**Stored data**
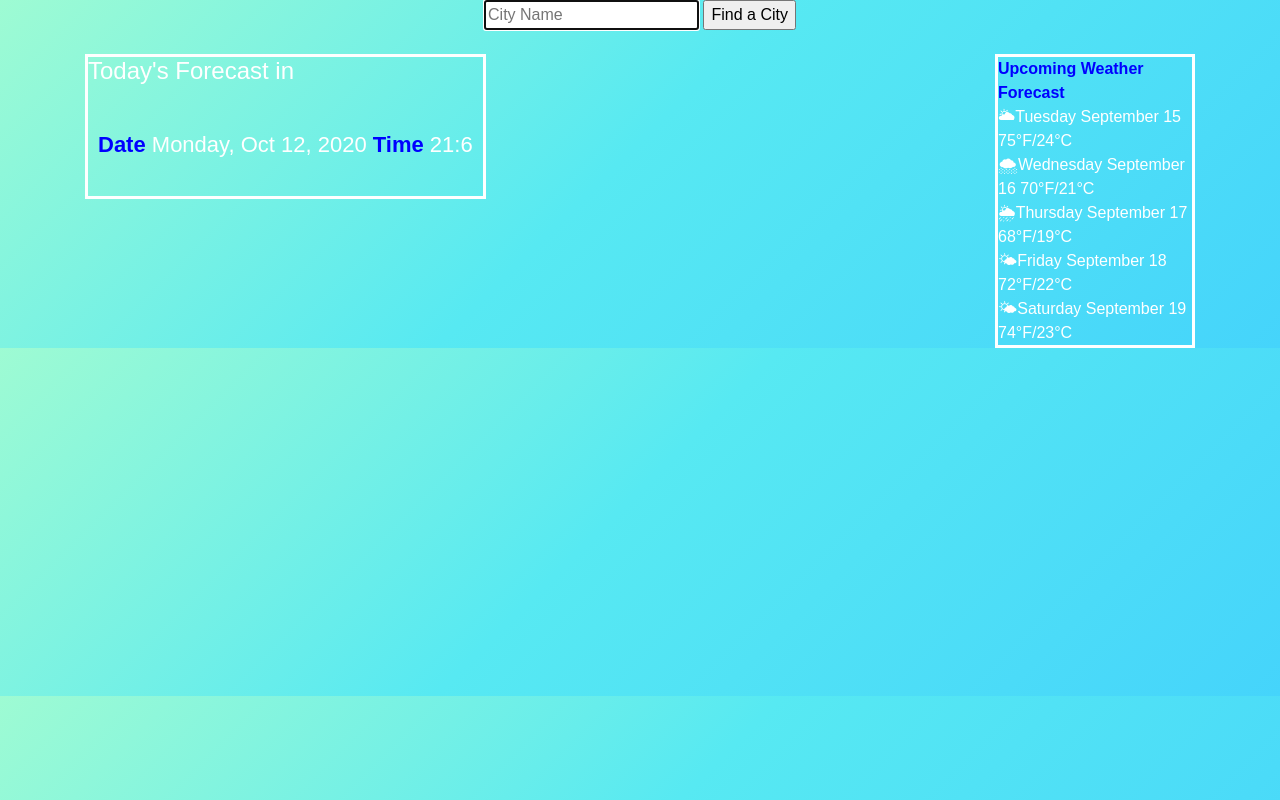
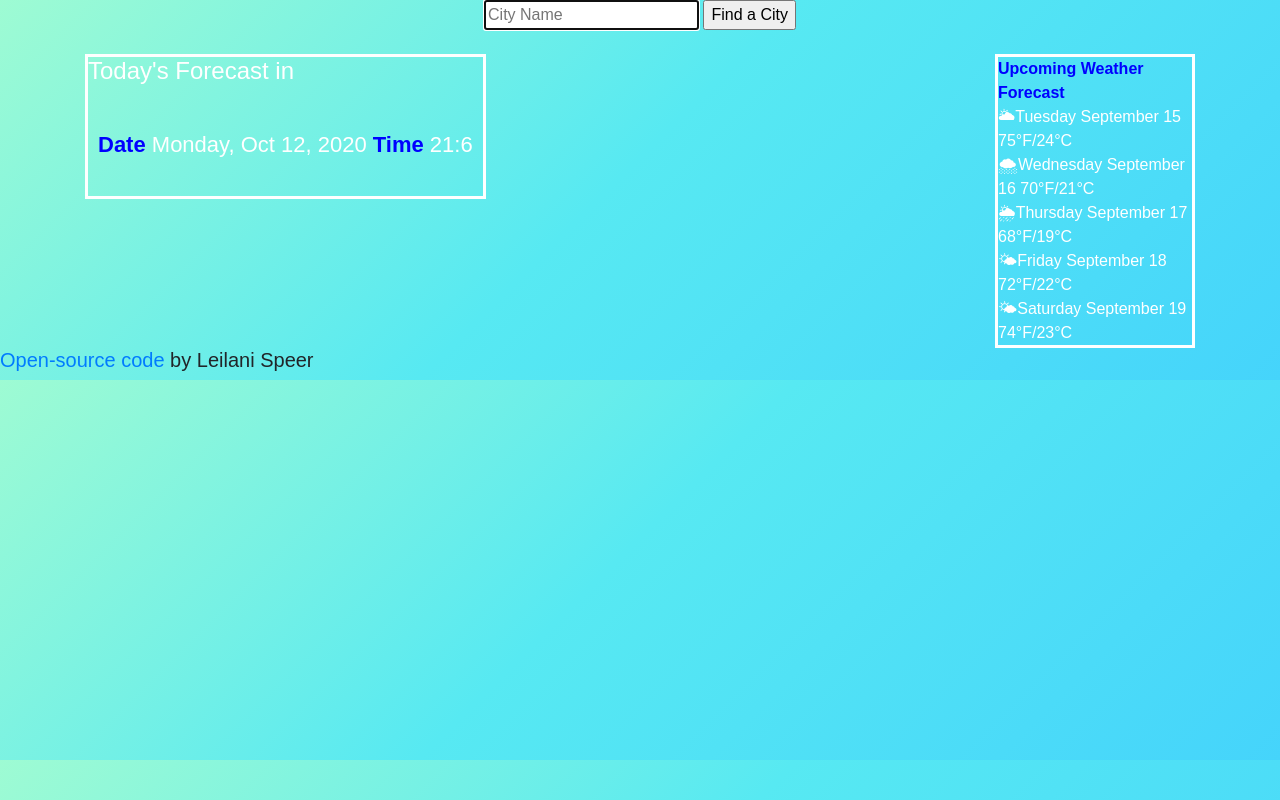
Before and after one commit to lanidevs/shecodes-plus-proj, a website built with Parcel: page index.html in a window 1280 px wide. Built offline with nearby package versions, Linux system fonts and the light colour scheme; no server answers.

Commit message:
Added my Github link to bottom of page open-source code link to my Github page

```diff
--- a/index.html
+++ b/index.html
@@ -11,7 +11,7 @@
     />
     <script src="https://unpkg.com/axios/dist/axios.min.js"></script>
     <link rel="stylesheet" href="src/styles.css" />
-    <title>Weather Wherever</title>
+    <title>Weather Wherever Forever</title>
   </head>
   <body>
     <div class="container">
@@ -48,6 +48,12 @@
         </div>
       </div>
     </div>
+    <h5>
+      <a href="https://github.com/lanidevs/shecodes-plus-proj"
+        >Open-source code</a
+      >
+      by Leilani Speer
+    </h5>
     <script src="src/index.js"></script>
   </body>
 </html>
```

**What you need to do**
Copy out the lines above that hold the string "html".

**Final answer**
Before and after one commit to lanidevs/shecodes-plus-proj, a website built with Parcel: page index.html in a window 1280 px wide. Built offline with nearby package versions, Linux system fonts and the light colour scheme; no server answers.
--- a/index.html
+++ b/index.html
 </html>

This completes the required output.